Output every record exactly, and nothing more.

(Code change snippets)
◇ ◇ ◇

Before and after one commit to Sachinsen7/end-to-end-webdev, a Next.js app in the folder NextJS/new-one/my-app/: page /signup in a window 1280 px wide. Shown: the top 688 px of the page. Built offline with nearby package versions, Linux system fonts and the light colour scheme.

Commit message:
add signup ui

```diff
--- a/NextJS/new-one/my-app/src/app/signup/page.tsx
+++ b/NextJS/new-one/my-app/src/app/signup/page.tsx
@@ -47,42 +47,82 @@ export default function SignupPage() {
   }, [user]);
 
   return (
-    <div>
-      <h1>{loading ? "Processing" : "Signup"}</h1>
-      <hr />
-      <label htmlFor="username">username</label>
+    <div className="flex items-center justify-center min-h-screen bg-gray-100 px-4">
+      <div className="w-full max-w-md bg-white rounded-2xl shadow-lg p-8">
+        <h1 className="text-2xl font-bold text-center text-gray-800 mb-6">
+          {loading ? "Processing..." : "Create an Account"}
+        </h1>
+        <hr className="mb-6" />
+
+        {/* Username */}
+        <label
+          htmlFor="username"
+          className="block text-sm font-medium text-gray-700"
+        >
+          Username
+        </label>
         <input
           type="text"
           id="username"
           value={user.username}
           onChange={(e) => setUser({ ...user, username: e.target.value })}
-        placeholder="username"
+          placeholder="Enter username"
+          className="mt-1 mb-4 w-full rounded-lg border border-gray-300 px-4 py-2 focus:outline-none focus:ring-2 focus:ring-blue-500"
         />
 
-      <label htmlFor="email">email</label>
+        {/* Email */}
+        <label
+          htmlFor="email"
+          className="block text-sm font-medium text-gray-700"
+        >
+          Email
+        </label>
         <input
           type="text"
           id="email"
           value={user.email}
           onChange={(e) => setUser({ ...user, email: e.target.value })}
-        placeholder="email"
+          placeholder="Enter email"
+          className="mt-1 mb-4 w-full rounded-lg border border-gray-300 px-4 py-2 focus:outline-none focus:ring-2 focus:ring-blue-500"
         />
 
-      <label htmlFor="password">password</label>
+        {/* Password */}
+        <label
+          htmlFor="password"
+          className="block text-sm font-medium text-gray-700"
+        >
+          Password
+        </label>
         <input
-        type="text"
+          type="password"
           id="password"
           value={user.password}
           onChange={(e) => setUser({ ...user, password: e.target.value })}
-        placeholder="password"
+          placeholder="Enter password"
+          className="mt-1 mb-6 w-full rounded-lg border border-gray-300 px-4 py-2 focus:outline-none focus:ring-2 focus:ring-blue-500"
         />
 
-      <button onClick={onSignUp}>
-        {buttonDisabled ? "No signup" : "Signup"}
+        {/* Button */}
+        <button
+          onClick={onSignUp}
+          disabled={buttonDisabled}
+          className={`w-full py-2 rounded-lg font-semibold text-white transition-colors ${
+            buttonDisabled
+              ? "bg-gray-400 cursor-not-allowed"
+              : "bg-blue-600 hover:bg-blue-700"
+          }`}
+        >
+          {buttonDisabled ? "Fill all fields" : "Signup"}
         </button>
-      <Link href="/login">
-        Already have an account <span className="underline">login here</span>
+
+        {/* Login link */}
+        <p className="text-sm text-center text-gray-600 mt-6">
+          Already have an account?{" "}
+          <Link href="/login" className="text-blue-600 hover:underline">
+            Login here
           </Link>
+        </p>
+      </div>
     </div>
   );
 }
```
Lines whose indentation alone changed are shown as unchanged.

◇ ◇ ◇

▶ _SOLUTION TO THIS TASK_
Before and after one commit to Sachinsen7/end-to-end-webdev, a Next.js app in the folder NextJS/new-one/my-app/: page /signup in a window 1280 px wide. Shown: the top 688 px of the page. Built offline with nearby package versions, Linux system fonts and the light colour scheme.

Commit message:
add signup ui

```diff
--- a/NextJS/new-one/my-app/src/app/signup/page.tsx
+++ b/NextJS/new-one/my-app/src/app/signup/page.tsx
@@ -47,42 +47,82 @@ export default function SignupPage() {
   }, [user]);
 
   return (
-    <div>
-      <h1>{loading ? "Processing" : "Signup"}</h1>
-      <hr />
-      <label htmlFor="username">username</label>
+    <div className="flex items-center justify-center min-h-screen bg-gray-100 px-4">
+      <div className="w-full max-w-md bg-white rounded-2xl shadow-lg p-8">
+        <h1 className="text-2xl font-bold text-center text-gray-800 mb-6">
+          {loading ? "Processing..." : "Create an Account"}
+        </h1>
+        <hr className="mb-6" />
+
+        {/* Username */}
+        <label
+          htmlFor="username"
+          className="block text-sm font-medium text-gray-700"
+        >
+          Username
+        </label>
         <input
           type="text"
           id="username"
           value={user.username}
           onChange={(e) => setUser({ ...user, username: e.target.value })}
-        placeholder="username"
+          placeholder="Enter username"
+          className="mt-1 mb-4 w-full rounded-lg border border-gray-300 px-4 py-2 focus:outline-none focus:ring-2 focus:ring-blue-500"
         />
 
-      <label htmlFor="email">email</label>
+        {/* Email */}
+        <label
+          htmlFor="email"
+          className="block text-sm font-medium text-gray-700"
+        >
+          Email
+        </label>
         <input
           type="text"
           id="email"
           value={user.email}
           onChange={(e) => setUser({ ...user, email: e.target.value })}
-        placeholder="email"
+          placeholder="Enter email"
+          className="mt-1 mb-4 w-full rounded-lg border border-gray-300 px-4 py-2 focus:outline-none focus:ring-2 focus:ring-blue-500"
         />
 
-      <label htmlFor="password">password</label>
+        {/* Password */}
+        <label
+          htmlFor="password"
+          className="block text-sm font-medium text-gray-700"
+        >
+          Password
+        </label>
         <input
-        type="text"
+          type="password"
           id="password"
           value={user.password}
           onChange={(e) => setUser({ ...user, password: e.target.value })}
-        placeholder="password"
+          placeholder="Enter password"
+          className="mt-1 mb-6 w-full rounded-lg border border-gray-300 px-4 py-2 focus:outline-none focus:ring-2 focus:ring-blue-500"
         />
 
-      <button onClick={onSignUp}>
-        {buttonDisabled ? "No signup" : "Signup"}
+        {/* Button */}
+        <button
+          onClick={onSignUp}
+          disabled={buttonDisabled}
+          className={`w-full py-2 rounded-lg font-semibold text-white transition-colors ${
+            buttonDisabled
+              ? "bg-gray-400 cursor-not-allowed"
+              : "bg-blue-600 hover:bg-blue-700"
+          }`}
+        >
+          {buttonDisabled ? "Fill all fields" : "Signup"}
         </button>
-      <Link href="/login">
-        Already have an account <span className="underline">login here</span>
+
+        {/* Login link */}
+        <p className="text-sm text-center text-gray-600 mt-6">
+          Already have an account?{" "}
+          <Link href="/login" className="text-blue-600 hover:underline">
+            Login here
           </Link>
+        </p>
+      </div>
     </div>
   );
 }
```
Lines whose indentation alone changed are shown as unchanged.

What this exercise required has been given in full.